▸ **EXERCISE PROMPT**: Could you retype the entries below exactly, omitting every picture?

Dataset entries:
++++++

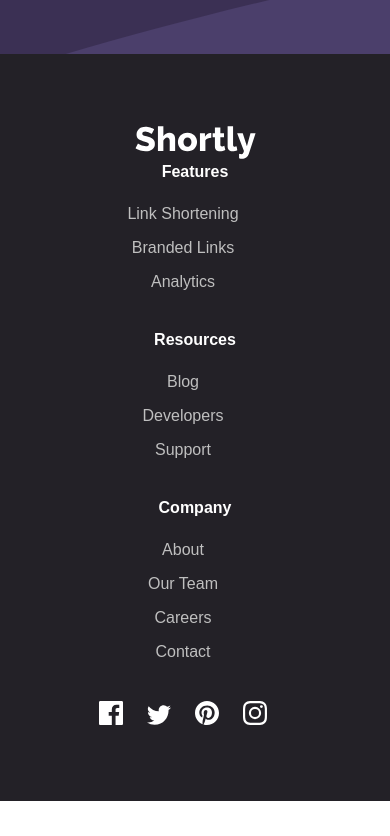
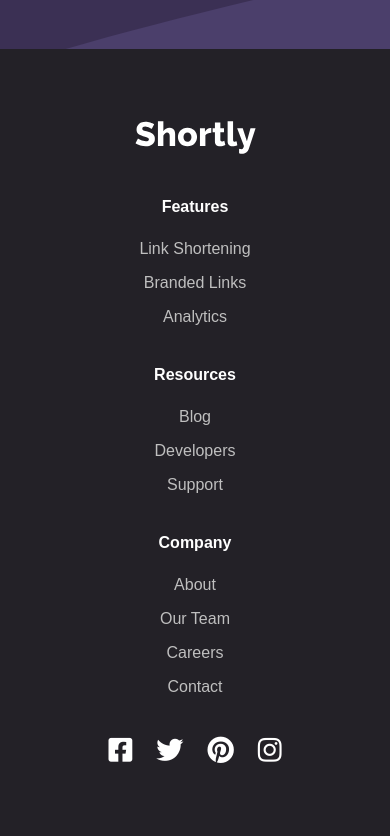
Before and after one commit to Renan-Gust/Shortly, a React (Vite) app: page / in a window 390 px wide. Shown: the part 2228-3064 px from the top of the page. Before the commit the page ends 3029 px from the top, so only its background shows below. Built offline with nearby package versions, Linux system fonts and the light colour scheme.

Commit message:
footer mobile

```diff
--- a/index.html
+++ b/index.html
@@ -1,12 +1,17 @@
 <!DOCTYPE html>
 <html lang="en">
-  <head>
+
+<head>
     <meta charset="UTF-8" />
     <meta name="viewport" content="width=device-width, initial-scale=1.0" />
     <title>URL Shortening</title>
-  </head>
-  <body>
+
+    <link rel="stylesheet" href="https://use.fontawesome.com/releases/v5.15.4/css/all.css" integrity="sha384-DyZ88mC6Up2uqS4h/KRgHuoeGwBcD4Ng9SiP4dIRy0EXTlnuz47vAwmeGwVChigm" crossorigin="anonymous">
+</head>
+
+<body>
     <div id="root"></div>
     <script type="module" src="/src/main.tsx"></script>
-  </body>
+</body>
+
 </html>
--- a/src/components/Boost/styles.ts
+++ b/src/components/Boost/styles.ts
@@ -16,7 +16,7 @@ export const Container = styled.div`
             font-size: 1.7rem;
         }
 
-        @media(min-width: 320px) {
+        @media(min-width: 768px) {
             font-size: 2rem;
         }
     }
--- a/src/components/Footer/index.tsx
+++ b/src/components/Footer/index.tsx
@@ -43,20 +43,20 @@ export function Footer() {
                         </ul>
                     </C.Section>
 
-                    <C.Section>
+                    <C.Networks>
                         <a href="">
-                            <img src="/icon-facebook.svg" alt="facebook" />
+                            <i className="fab fa-facebook-square"></i>
                         </a>
                         <a href="">
-                            <img src="/icon-twitter.svg" alt="twitter" />
+                            <i className="fab fa-twitter"></i>
                         </a>
                         <a href="">
-                            <img src="/icon-pinterest.svg" alt="pinterest" />
+                            <i className="fab fa-pinterest"></i>
                         </a>
                         <a href="">
-                            <img src="/icon-instagram.svg" alt="instagram" />
+                            <i className="fab fa-instagram"></i>
                         </a>
-                    </C.Section>
+                    </C.Networks>
                 </C.Main>
             </C.Nav>
         </C.Container>
--- a/src/components/Footer/styles.ts
+++ b/src/components/Footer/styles.ts
@@ -20,6 +20,10 @@ export const Nav = styled.nav`
         flex-direction: column;
         align-items: center;
     }
+
+    @media(min-width: 1070px){
+        flex-direction: row;
+    }
 `;
 
 export const Main = styled.main`
@@ -29,7 +33,11 @@ export const Main = styled.main`
 
     @media(min-width: 320px){
         flex-direction: column;
-        gap: 40px;
+    }
+
+    @media(min-width: 768px){
+        flex-direction: row;
+        width: 100%;
     }
 `;
 
@@ -41,7 +49,13 @@ export const Section = styled.section`
     width: 100%;
 
     @media(min-width: 320px){
+        margin-top: 40px;
         text-align: center;
+    }
+
+    @media(min-width: 768px){
+        width: initial;
+        text-align: start;
     }
 
     h4{
@@ -56,17 +70,31 @@ export const Section = styled.section`
         flex-direction: column;
         gap: 16px;
     }
-
-    a{
-        display: inline-block;
-        margin-right: 24px;
-    }
 `;
 
 export const Networks = styled.section`
     a{
         display: inline-block;
+
+        i{
+            color: ${props => props.theme.colors.White};
+            font-size: 1.7rem;
+
+            &:hover{
+                transition: all 0.3s ease;
+                color: ${props => props.theme.colors.Cyan};
+            }
+        }
+    }
+
+    a:nth-child(1),
+    a:nth-child(2),
+    a:nth-child(3) {
         margin-right: 24px;
+    }
+
+    @media(min-width: 320px){
+        margin-top: 40px;
     }
 `;
 
```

++++++

▸ **EXPECTED ANSWER**:
Before and after one commit to Renan-Gust/Shortly, a React (Vite) app: page / in a window 390 px wide. Shown: the part 2228-3064 px from the top of the page. Before the commit the page ends 3029 px from the top, so only its background shows below. Built offline with nearby package versions, Linux system fonts and the light colour scheme.

Commit message:
footer mobile

```diff
--- a/index.html
+++ b/index.html
@@ -1,12 +1,17 @@
 <!DOCTYPE html>
 <html lang="en">
-  <head>
+
+<head>
     <meta charset="UTF-8" />
     <meta name="viewport" content="width=device-width, initial-scale=1.0" />
     <title>URL Shortening</title>
-  </head>
-  <body>
+
+    <link rel="stylesheet" href="https://use.fontawesome.com/releases/v5.15.4/css/all.css" integrity="sha384-DyZ88mC6Up2uqS4h/KRgHuoeGwBcD4Ng9SiP4dIRy0EXTlnuz47vAwmeGwVChigm" crossorigin="anonymous">
+</head>
+
+<body>
     <div id="root"></div>
     <script type="module" src="/src/main.tsx"></script>
-  </body>
+</body>
+
 </html>
--- a/src/components/Boost/styles.ts
+++ b/src/components/Boost/styles.ts
@@ -16,7 +16,7 @@ export const Container = styled.div`
             font-size: 1.7rem;
         }
 
-        @media(min-width: 320px) {
+        @media(min-width: 768px) {
             font-size: 2rem;
         }
     }
--- a/src/components/Footer/index.tsx
+++ b/src/components/Footer/index.tsx
@@ -43,20 +43,20 @@ export function Footer() {
                         </ul>
                     </C.Section>
 
-                    <C.Section>
+                    <C.Networks>
                         <a href="">
-                            <img src="/icon-facebook.svg" alt="facebook" />
+                            <i className="fab fa-facebook-square"></i>
                         </a>
                         <a href="">
-                            <img src="/icon-twitter.svg" alt="twitter" />
+                            <i className="fab fa-twitter"></i>
                         </a>
                         <a href="">
-                            <img src="/icon-pinterest.svg" alt="pinterest" />
+                            <i className="fab fa-pinterest"></i>
                         </a>
                         <a href="">
-                            <img src="/icon-instagram.svg" alt="instagram" />
+                            <i className="fab fa-instagram"></i>
                         </a>
-                    </C.Section>
+                    </C.Networks>
                 </C.Main>
             </C.Nav>
         </C.Container>
--- a/src/components/Footer/styles.ts
+++ b/src/components/Footer/styles.ts
@@ -20,6 +20,10 @@ export const Nav = styled.nav`
         flex-direction: column;
         align-items: center;
     }
+
+    @media(min-width: 1070px){
+        flex-direction: row;
+    }
 `;
 
 export const Main = styled.main`
@@ -29,7 +33,11 @@ export const Main = styled.main`
 
     @media(min-width: 320px){
         flex-direction: column;
-        gap: 40px;
+    }
+
+    @media(min-width: 768px){
+        flex-direction: row;
+        width: 100%;
     }
 `;
 
@@ -41,7 +49,13 @@ export const Section = styled.section`
     width: 100%;
 
     @media(min-width: 320px){
+        margin-top: 40px;
         text-align: center;
+    }
+
+    @media(min-width: 768px){
+        width: initial;
+        text-align: start;
     }
 
     h4{
@@ -56,17 +70,31 @@ export const Section = styled.section`
         flex-direction: column;
         gap: 16px;
     }
-
-    a{
-        display: inline-block;
-        margin-right: 24px;
-    }
 `;
 
 export const Networks = styled.section`
     a{
         display: inline-block;
+
+        i{
+            color: ${props => props.theme.colors.White};
+            font-size: 1.7rem;
+
+            &:hover{
+                transition: all 0.3s ease;
+                color: ${props => props.theme.colors.Cyan};
+            }
+        }
+    }
+
+    a:nth-child(1),
+    a:nth-child(2),
+    a:nth-child(3) {
         margin-right: 24px;
+    }
+
+    @media(min-width: 320px){
+        margin-top: 40px;
     }
 `;
 
```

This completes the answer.